→ What this task involves: Search the data for the string "import" and copy each line where it turns up.

**** Input data ****

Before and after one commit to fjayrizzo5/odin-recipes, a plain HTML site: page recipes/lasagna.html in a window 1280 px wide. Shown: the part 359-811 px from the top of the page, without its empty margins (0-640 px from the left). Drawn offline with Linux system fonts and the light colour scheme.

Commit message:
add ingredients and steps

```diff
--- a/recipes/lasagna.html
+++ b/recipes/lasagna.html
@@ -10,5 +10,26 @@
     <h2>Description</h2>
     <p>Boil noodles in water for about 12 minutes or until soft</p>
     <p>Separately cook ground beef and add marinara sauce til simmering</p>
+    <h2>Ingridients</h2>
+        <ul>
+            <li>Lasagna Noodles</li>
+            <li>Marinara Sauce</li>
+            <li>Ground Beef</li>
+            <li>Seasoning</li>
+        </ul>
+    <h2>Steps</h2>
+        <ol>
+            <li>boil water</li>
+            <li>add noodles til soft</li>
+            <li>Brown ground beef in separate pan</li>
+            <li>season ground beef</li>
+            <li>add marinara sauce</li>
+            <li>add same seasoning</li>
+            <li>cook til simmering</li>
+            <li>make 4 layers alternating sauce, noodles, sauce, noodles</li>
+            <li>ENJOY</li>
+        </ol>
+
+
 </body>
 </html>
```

****
**** Input data ****

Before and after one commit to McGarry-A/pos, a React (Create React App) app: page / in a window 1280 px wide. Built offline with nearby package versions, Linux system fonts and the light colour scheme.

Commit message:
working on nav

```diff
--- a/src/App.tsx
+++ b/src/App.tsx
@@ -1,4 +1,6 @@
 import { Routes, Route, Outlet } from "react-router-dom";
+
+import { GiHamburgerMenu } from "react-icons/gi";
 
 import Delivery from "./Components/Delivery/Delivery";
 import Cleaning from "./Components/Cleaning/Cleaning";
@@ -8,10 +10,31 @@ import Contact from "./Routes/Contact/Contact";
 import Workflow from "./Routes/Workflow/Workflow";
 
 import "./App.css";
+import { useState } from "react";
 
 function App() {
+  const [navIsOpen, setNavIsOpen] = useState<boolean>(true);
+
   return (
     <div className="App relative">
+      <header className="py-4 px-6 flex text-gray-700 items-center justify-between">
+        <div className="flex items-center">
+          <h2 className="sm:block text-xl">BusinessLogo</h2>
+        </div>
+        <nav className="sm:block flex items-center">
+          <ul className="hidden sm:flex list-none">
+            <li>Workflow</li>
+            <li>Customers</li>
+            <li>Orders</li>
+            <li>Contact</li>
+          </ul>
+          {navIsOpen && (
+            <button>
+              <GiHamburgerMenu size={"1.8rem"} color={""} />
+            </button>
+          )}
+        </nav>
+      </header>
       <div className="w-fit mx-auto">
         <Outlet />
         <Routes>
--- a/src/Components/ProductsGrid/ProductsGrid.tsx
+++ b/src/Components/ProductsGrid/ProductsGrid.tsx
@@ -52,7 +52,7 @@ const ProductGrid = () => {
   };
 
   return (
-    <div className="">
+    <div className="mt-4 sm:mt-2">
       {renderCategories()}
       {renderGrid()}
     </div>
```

****
**** Input data ****

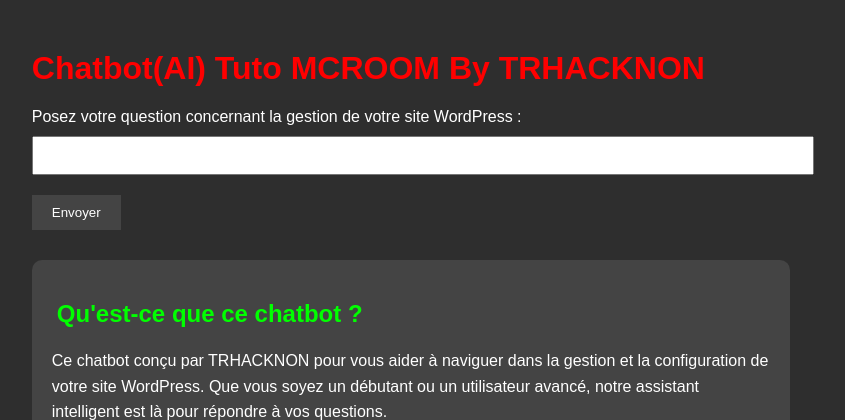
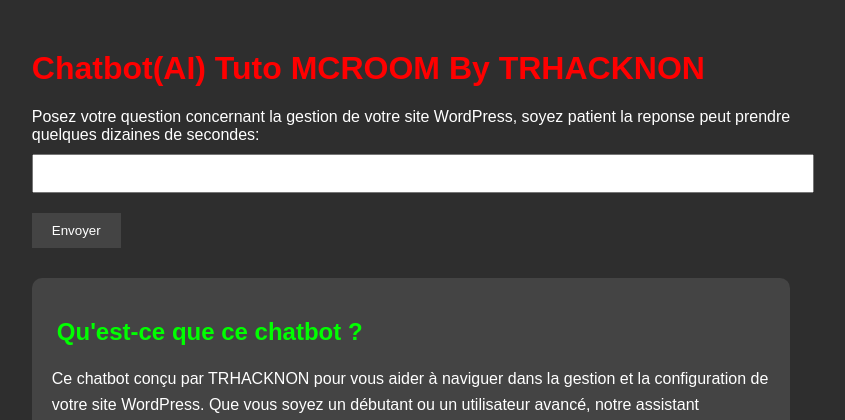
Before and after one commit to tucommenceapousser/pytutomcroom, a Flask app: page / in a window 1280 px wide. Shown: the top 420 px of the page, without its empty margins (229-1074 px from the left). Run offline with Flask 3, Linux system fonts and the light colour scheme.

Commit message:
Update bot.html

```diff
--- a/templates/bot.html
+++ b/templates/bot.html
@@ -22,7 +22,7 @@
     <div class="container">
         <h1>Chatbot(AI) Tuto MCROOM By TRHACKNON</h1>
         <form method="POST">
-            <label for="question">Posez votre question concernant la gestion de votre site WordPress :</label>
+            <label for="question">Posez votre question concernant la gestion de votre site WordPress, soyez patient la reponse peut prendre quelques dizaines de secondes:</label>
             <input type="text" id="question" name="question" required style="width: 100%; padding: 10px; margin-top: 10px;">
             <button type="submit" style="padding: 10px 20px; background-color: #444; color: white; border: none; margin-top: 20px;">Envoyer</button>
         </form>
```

****

→ Answer for this exercise:
 import { Routes, Route, Outlet } from "react-router-dom";
+import { GiHamburgerMenu } from "react-icons/gi";
 import Delivery from "./Components/Delivery/Delivery";
 import Cleaning from "./Components/Cleaning/Cleaning";
@@ -8,10 +10,31 @@ import Contact from "./Routes/Contact/Contact";
 import Workflow from "./Routes/Workflow/Workflow";
 import "./App.css";
+import { useState } from "react";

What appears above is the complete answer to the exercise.